Now, the Clarins Lip Balm Crayon ($20 at ClarinsUSA.com, Macys.com, and Nordstrom stores) is a solid product. It contains mango, apricot and shea butters that nourish lips and leave them feeling and looking smoother and more supple. These ingredients work as humectants so they draw moisture to the pout and lock it in, fortifying your skin’s natural defense barrier. And the apricot oil in the formula is a rich source of vitamin E, which of course defends lips from UV rays. When you apply the lip crayon, it feels relatively soft (not as creamy and indulgent as, say, a Tarte LipSurgence lip tint, but still pleasurable) and there’s no uncomfortable tugging as you run the wide crayon tip over your pout. And yes, lips do feel more comfortable upon application, though I can’t say that these would be an alternative to your lip conditioner of choice — whether it’s Fresh’s Sugar Lip Treatment, EOS’ Smooth Spheres, Nivea’s Lip Butters, or Burt’s Bees lip balms).
But the primary difference between these Clarins Lip Balm Crayons and Clinique’s Chubby Stick Moisturizing Lip Colour Balms lies in the range of color offerings. Only six shades of the Clarins Lip Balm Crayons are available and most feel like they’re best suited for the over-50 crowd. The exception to the rule is the shade 01 My Pink, which contains pigments that react to the pH of your lips and boost their natural coloration, thereby providing a subtle effect that’s essentially tailor-made for you.
Below are swatches of all the shades so you get an idea of why I’m categorizing them as a bit matronly and drab.
Below are swatches of the shades 01 My Pink (which, like I said, is an intuitive product and quite lovely) and 03 Tender Coral and 05 Delicious Plum, both of which I find a bit too tawny and raisin-y.
Next, check out swatches of the 04 Sweet Cherry, 06 Soft Coffee, and 02 Creamy Pink shades. Now, the Creamy Pink is an okay color, a warm pink with peachy tones, but how can the Sweet Cherry shade not pop? It’s baffling! See for yourself:
Now, to further establish my point, look at five of the shades grouped together:
Doesn’t the collection seem a bit one-note? All the shades are way too similar in their coloration and the collection lacks variety, drama, and a youthful energy. There’s none of the hot magentas, berry pinks, vintage cherry reds, and zesty orange shades that Clinique offers. And that’s the main problem here. Otherwise, Clarins would have a huge hit on its hands.

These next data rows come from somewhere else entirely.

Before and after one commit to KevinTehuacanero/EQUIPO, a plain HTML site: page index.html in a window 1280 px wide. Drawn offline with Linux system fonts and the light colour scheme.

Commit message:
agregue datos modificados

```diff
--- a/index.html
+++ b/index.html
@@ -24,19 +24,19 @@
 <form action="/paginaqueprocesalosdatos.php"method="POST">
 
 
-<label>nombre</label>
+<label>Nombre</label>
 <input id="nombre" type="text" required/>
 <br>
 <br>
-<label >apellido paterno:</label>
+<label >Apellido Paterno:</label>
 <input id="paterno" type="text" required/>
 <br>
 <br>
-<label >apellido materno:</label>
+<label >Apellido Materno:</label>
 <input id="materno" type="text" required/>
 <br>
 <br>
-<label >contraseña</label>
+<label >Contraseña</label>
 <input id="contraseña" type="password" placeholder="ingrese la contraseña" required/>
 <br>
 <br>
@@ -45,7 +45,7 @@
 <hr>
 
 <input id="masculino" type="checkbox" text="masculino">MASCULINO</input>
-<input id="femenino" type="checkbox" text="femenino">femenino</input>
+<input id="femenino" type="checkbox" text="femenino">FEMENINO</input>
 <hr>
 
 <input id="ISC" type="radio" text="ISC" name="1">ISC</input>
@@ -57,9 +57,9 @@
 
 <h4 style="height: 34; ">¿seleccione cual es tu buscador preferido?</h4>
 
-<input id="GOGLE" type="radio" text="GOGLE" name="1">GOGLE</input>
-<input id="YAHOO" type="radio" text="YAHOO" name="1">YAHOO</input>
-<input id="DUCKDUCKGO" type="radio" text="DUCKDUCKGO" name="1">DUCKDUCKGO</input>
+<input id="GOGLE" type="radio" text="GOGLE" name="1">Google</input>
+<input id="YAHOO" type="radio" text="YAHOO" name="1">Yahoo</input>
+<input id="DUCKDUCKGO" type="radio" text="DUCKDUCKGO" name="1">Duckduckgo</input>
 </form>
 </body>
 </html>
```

That said, I imagine there’s a demographic that appreciates these sensible and earthy shades and, if you happen to belong to that demo and are floored by these colors, you can buy them for a limited time at Clarins.com and Macys.com